*** SUPPLIED RECORDS ***

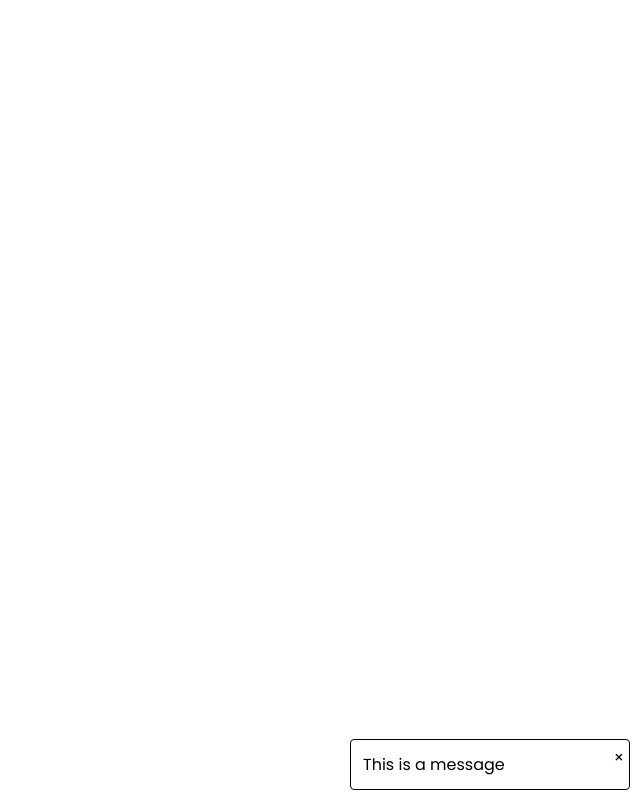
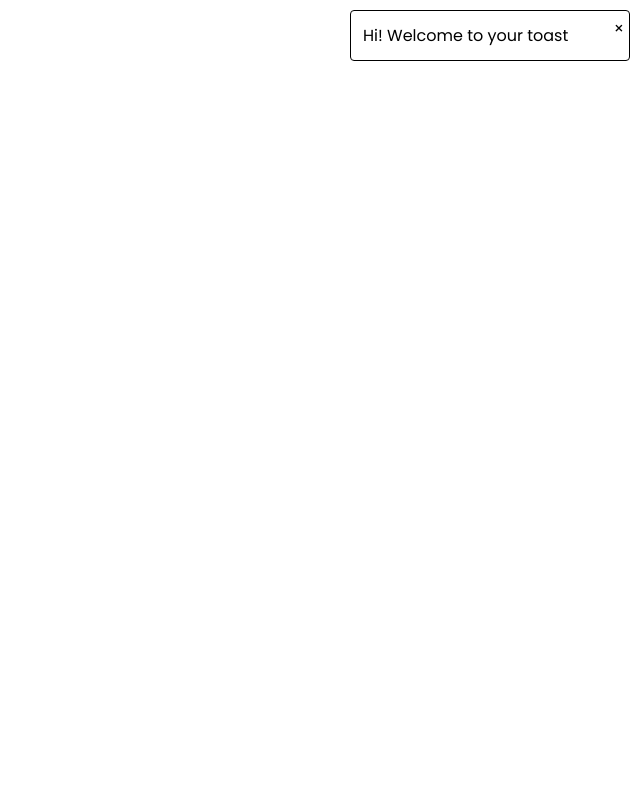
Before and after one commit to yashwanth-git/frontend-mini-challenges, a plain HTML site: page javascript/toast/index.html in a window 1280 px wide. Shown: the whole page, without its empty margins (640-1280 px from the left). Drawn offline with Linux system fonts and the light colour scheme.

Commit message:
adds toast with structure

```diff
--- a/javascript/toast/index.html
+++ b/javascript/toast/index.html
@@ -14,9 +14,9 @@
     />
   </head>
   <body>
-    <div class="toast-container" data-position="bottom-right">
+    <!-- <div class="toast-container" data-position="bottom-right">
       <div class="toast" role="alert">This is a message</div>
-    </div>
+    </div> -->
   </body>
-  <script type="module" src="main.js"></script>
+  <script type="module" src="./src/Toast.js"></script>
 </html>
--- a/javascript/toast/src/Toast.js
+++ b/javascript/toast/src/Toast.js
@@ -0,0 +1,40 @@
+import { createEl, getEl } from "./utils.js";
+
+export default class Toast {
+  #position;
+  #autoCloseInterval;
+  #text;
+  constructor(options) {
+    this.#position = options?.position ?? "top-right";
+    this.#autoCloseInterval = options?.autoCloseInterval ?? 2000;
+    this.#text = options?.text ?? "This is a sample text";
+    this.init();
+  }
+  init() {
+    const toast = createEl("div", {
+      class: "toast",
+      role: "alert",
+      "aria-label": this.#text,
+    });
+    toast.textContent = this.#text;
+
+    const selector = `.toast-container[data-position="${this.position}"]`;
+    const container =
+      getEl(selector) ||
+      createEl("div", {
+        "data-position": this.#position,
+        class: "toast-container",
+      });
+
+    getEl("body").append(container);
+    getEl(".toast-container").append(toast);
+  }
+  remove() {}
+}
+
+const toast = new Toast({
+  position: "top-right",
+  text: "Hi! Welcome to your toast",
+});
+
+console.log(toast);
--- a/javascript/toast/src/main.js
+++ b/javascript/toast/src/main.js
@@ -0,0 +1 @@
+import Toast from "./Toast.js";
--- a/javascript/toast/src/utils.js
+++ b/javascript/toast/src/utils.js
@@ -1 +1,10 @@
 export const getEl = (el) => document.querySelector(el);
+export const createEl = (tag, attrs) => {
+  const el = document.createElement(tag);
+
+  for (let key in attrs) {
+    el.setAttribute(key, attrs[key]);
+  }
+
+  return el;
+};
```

*** End of SUPPLIED RECORDS ***

## [WHAT YOU ARE ASKED TO DO]
After checking the entries, state how many lines contain "javascript", and write nothing but the number.

## [REPLY TO THE EXERCISE]
9